**Your instructions:** Restate the data below word for word, keeping each line intact.

**Stored data:**
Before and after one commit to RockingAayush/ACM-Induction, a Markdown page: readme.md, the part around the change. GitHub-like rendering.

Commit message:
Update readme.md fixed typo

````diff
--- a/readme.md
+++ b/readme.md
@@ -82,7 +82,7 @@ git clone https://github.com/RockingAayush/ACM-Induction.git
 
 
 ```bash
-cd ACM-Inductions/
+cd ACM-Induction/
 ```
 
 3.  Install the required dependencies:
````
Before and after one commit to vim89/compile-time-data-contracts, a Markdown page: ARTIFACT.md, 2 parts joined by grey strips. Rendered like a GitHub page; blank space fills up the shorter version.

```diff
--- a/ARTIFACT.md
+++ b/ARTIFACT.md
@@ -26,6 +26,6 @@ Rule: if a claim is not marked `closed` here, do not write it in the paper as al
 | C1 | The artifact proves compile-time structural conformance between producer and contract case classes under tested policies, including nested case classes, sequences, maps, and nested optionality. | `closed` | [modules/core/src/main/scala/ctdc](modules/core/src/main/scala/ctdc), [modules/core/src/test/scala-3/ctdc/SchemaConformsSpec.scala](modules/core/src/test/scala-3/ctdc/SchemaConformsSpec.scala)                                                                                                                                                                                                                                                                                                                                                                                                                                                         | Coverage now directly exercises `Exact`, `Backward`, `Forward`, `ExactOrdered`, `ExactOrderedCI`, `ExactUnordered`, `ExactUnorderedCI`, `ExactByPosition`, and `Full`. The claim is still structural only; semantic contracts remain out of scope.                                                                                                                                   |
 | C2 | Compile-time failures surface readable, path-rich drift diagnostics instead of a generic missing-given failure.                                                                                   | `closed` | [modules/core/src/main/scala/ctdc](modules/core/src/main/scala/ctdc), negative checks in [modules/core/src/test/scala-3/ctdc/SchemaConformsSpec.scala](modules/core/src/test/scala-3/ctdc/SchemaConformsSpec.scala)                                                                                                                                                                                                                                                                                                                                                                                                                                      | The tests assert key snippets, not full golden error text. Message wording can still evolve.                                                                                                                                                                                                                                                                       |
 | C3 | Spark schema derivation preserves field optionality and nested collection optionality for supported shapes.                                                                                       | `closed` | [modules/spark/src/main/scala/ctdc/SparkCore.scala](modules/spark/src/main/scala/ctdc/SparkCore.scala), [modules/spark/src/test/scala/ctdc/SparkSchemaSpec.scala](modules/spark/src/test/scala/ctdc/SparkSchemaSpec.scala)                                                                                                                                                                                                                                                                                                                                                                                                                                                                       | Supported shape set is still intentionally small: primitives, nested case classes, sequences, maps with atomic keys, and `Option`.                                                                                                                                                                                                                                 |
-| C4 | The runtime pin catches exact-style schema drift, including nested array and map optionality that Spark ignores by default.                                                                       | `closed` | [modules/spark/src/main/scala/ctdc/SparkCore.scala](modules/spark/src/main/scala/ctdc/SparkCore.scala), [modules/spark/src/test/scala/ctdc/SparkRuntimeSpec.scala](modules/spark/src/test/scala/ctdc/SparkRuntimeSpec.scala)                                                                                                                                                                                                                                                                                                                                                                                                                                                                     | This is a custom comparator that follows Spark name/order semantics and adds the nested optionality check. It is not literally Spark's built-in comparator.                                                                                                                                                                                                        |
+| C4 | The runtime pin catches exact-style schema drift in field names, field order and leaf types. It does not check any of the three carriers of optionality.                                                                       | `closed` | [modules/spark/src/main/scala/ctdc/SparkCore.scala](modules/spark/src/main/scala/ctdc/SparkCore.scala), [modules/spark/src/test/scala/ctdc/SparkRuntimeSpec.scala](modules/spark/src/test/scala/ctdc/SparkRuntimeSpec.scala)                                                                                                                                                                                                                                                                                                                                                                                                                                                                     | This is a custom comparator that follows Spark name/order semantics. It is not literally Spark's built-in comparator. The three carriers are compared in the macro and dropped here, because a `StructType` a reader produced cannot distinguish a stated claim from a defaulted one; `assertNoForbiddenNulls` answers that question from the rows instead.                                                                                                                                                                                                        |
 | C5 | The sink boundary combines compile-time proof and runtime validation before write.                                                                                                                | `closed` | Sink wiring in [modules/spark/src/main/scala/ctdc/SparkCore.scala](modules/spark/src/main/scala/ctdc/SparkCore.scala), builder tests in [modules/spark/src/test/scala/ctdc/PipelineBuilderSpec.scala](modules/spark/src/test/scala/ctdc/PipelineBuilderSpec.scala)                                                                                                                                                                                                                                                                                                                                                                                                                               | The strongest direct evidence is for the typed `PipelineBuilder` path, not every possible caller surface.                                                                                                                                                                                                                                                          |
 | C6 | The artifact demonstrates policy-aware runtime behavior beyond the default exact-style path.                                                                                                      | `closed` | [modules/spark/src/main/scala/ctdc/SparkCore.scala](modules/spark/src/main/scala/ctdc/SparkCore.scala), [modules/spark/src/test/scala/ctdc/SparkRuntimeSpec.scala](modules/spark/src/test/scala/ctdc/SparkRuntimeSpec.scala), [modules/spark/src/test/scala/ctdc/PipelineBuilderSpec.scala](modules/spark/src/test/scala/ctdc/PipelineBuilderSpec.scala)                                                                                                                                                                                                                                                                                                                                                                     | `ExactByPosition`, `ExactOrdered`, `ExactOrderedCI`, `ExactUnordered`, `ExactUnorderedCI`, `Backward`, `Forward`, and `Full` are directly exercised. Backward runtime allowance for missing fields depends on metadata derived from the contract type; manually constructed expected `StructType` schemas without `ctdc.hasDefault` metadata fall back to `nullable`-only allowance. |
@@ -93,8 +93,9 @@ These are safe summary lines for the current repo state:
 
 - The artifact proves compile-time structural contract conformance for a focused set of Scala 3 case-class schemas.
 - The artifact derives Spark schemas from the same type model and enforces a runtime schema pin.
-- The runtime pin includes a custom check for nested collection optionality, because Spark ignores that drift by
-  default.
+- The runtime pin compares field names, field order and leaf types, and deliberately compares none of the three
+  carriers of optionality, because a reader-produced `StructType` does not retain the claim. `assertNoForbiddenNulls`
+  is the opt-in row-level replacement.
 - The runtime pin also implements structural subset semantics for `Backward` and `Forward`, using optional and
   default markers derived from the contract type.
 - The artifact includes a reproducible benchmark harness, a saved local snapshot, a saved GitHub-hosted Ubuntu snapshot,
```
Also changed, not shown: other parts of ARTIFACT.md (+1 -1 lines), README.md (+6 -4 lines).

**Written solution:**
Before and after one commit to RockingAayush/ACM-Induction, a Markdown page: readme.md, the part around the change. GitHub-like rendering.

Commit message:
Update readme.md fixed typo

````diff
--- a/readme.md
+++ b/readme.md
@@ -82,7 +82,7 @@ git clone https://github.com/RockingAayush/ACM-Induction.git
 
 
 ```bash
-cd ACM-Inductions/
+cd ACM-Induction/
 ```
 
 3.  Install the required dependencies:
````
Before and after one commit to vim89/compile-time-data-contracts, a Markdown page: ARTIFACT.md, 2 parts joined by grey strips. Rendered like a GitHub page; blank space fills up the shorter version.

```diff
--- a/ARTIFACT.md
+++ b/ARTIFACT.md
@@ -26,6 +26,6 @@ Rule: if a claim is not marked `closed` here, do not write it in the paper as al
 | C1 | The artifact proves compile-time structural conformance between producer and contract case classes under tested policies, including nested case classes, sequences, maps, and nested optionality. | `closed` | [modules/core/src/main/scala/ctdc](modules/core/src/main/scala/ctdc), [modules/core/src/test/scala-3/ctdc/SchemaConformsSpec.scala](modules/core/src/test/scala-3/ctdc/SchemaConformsSpec.scala)                                                                                                                                                                                                                                                                                                                                                                                                                                                         | Coverage now directly exercises `Exact`, `Backward`, `Forward`, `ExactOrdered`, `ExactOrderedCI`, `ExactUnordered`, `ExactUnorderedCI`, `ExactByPosition`, and `Full`. The claim is still structural only; semantic contracts remain out of scope.                                                                                                                                   |
 | C2 | Compile-time failures surface readable, path-rich drift diagnostics instead of a generic missing-given failure.                                                                                   | `closed` | [modules/core/src/main/scala/ctdc](modules/core/src/main/scala/ctdc), negative checks in [modules/core/src/test/scala-3/ctdc/SchemaConformsSpec.scala](modules/core/src/test/scala-3/ctdc/SchemaConformsSpec.scala)                                                                                                                                                                                                                                                                                                                                                                                                                                      | The tests assert key snippets, not full golden error text. Message wording can still evolve.                                                                                                                                                                                                                                                                       |
 | C3 | Spark schema derivation preserves field optionality and nested collection optionality for supported shapes.                                                                                       | `closed` | [modules/spark/src/main/scala/ctdc/SparkCore.scala](modules/spark/src/main/scala/ctdc/SparkCore.scala), [modules/spark/src/test/scala/ctdc/SparkSchemaSpec.scala](modules/spark/src/test/scala/ctdc/SparkSchemaSpec.scala)                                                                                                                                                                                                                                                                                                                                                                                                                                                                       | Supported shape set is still intentionally small: primitives, nested case classes, sequences, maps with atomic keys, and `Option`.                                                                                                                                                                                                                                 |
-| C4 | The runtime pin catches exact-style schema drift, including nested array and map optionality that Spark ignores by default.                                                                       | `closed` | [modules/spark/src/main/scala/ctdc/SparkCore.scala](modules/spark/src/main/scala/ctdc/SparkCore.scala), [modules/spark/src/test/scala/ctdc/SparkRuntimeSpec.scala](modules/spark/src/test/scala/ctdc/SparkRuntimeSpec.scala)                                                                                                                                                                                                                                                                                                                                                                                                                                                                     | This is a custom comparator that follows Spark name/order semantics and adds the nested optionality check. It is not literally Spark's built-in comparator.                                                                                                                                                                                                        |
+| C4 | The runtime pin catches exact-style schema drift in field names, field order and leaf types. It does not check any of the three carriers of optionality.                                                                       | `closed` | [modules/spark/src/main/scala/ctdc/SparkCore.scala](modules/spark/src/main/scala/ctdc/SparkCore.scala), [modules/spark/src/test/scala/ctdc/SparkRuntimeSpec.scala](modules/spark/src/test/scala/ctdc/SparkRuntimeSpec.scala)                                                                                                                                                                                                                                                                                                                                                                                                                                                                     | This is a custom comparator that follows Spark name/order semantics. It is not literally Spark's built-in comparator. The three carriers are compared in the macro and dropped here, because a `StructType` a reader produced cannot distinguish a stated claim from a defaulted one; `assertNoForbiddenNulls` answers that question from the rows instead.                                                                                                                                                                                                        |
 | C5 | The sink boundary combines compile-time proof and runtime validation before write.                                                                                                                | `closed` | Sink wiring in [modules/spark/src/main/scala/ctdc/SparkCore.scala](modules/spark/src/main/scala/ctdc/SparkCore.scala), builder tests in [modules/spark/src/test/scala/ctdc/PipelineBuilderSpec.scala](modules/spark/src/test/scala/ctdc/PipelineBuilderSpec.scala)                                                                                                                                                                                                                                                                                                                                                                                                                               | The strongest direct evidence is for the typed `PipelineBuilder` path, not every possible caller surface.                                                                                                                                                                                                                                                          |
 | C6 | The artifact demonstrates policy-aware runtime behavior beyond the default exact-style path.                                                                                                      | `closed` | [modules/spark/src/main/scala/ctdc/SparkCore.scala](modules/spark/src/main/scala/ctdc/SparkCore.scala), [modules/spark/src/test/scala/ctdc/SparkRuntimeSpec.scala](modules/spark/src/test/scala/ctdc/SparkRuntimeSpec.scala), [modules/spark/src/test/scala/ctdc/PipelineBuilderSpec.scala](modules/spark/src/test/scala/ctdc/PipelineBuilderSpec.scala)                                                                                                                                                                                                                                                                                                                                                                     | `ExactByPosition`, `ExactOrdered`, `ExactOrderedCI`, `ExactUnordered`, `ExactUnorderedCI`, `Backward`, `Forward`, and `Full` are directly exercised. Backward runtime allowance for missing fields depends on metadata derived from the contract type; manually constructed expected `StructType` schemas without `ctdc.hasDefault` metadata fall back to `nullable`-only allowance. |
@@ -93,8 +93,9 @@ These are safe summary lines for the current repo state:
 
 - The artifact proves compile-time structural contract conformance for a focused set of Scala 3 case-class schemas.
 - The artifact derives Spark schemas from the same type model and enforces a runtime schema pin.
-- The runtime pin includes a custom check for nested collection optionality, because Spark ignores that drift by
-  default.
+- The runtime pin compares field names, field order and leaf types, and deliberately compares none of the three
+  carriers of optionality, because a reader-produced `StructType` does not retain the claim. `assertNoForbiddenNulls`
+  is the opt-in row-level replacement.
 - The runtime pin also implements structural subset semantics for `Backward` and `Forward`, using optional and
   default markers derived from the contract type.
 - The artifact includes a reproducible benchmark harness, a saved local snapshot, a saved GitHub-hosted Ubuntu snapshot,
```
Also changed, not shown: other parts of ARTIFACT.md (+1 -1 lines), README.md (+6 -4 lines).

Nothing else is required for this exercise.